REQUIRED WORK
Print every record word for word.

Stored data entries
'''

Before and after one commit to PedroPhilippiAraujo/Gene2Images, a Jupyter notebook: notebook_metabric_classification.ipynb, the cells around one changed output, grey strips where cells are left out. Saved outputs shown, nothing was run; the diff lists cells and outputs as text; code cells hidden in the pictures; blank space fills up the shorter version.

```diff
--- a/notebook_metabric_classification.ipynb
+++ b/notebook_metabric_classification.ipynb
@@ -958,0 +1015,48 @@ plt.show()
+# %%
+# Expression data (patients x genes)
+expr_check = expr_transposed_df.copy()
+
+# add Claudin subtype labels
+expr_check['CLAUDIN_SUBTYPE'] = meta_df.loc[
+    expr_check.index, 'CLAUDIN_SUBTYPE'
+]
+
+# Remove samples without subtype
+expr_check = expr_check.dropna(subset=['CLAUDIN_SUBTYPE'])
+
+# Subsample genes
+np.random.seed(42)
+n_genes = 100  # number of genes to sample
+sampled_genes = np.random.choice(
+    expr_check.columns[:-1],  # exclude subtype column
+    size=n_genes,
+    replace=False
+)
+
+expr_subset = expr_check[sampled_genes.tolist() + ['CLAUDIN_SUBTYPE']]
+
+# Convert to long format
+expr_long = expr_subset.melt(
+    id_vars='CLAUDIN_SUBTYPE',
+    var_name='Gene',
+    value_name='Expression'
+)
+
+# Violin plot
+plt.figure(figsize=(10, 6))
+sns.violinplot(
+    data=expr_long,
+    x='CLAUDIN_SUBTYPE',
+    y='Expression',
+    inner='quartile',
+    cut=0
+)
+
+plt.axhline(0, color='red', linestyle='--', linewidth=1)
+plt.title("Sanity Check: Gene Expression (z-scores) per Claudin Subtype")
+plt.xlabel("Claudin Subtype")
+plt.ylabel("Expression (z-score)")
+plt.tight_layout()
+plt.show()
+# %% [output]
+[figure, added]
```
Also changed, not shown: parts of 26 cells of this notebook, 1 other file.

'''

COMPLETED TASK
Before and after one commit to PedroPhilippiAraujo/Gene2Images, a Jupyter notebook: notebook_metabric_classification.ipynb, the cells around one changed output, grey strips where cells are left out. Saved outputs shown, nothing was run; the diff lists cells and outputs as text; code cells hidden in the pictures; blank space fills up the shorter version.

```diff
--- a/notebook_metabric_classification.ipynb
+++ b/notebook_metabric_classification.ipynb
@@ -958,0 +1015,48 @@ plt.show()
+# %%
+# Expression data (patients x genes)
+expr_check = expr_transposed_df.copy()
+
+# add Claudin subtype labels
+expr_check['CLAUDIN_SUBTYPE'] = meta_df.loc[
+    expr_check.index, 'CLAUDIN_SUBTYPE'
+]
+
+# Remove samples without subtype
+expr_check = expr_check.dropna(subset=['CLAUDIN_SUBTYPE'])
+
+# Subsample genes
+np.random.seed(42)
+n_genes = 100  # number of genes to sample
+sampled_genes = np.random.choice(
+    expr_check.columns[:-1],  # exclude subtype column
+    size=n_genes,
+    replace=False
+)
+
+expr_subset = expr_check[sampled_genes.tolist() + ['CLAUDIN_SUBTYPE']]
+
+# Convert to long format
+expr_long = expr_subset.melt(
+    id_vars='CLAUDIN_SUBTYPE',
+    var_name='Gene',
+    value_name='Expression'
+)
+
+# Violin plot
+plt.figure(figsize=(10, 6))
+sns.violinplot(
+    data=expr_long,
+    x='CLAUDIN_SUBTYPE',
+    y='Expression',
+    inner='quartile',
+    cut=0
+)
+
+plt.axhline(0, color='red', linestyle='--', linewidth=1)
+plt.title("Sanity Check: Gene Expression (z-scores) per Claudin Subtype")
+plt.xlabel("Claudin Subtype")
+plt.ylabel("Expression (z-score)")
+plt.tight_layout()
+plt.show()
+# %% [output]
+[figure, added]
```
Also changed, not shown: parts of 26 cells of this notebook, 1 other file.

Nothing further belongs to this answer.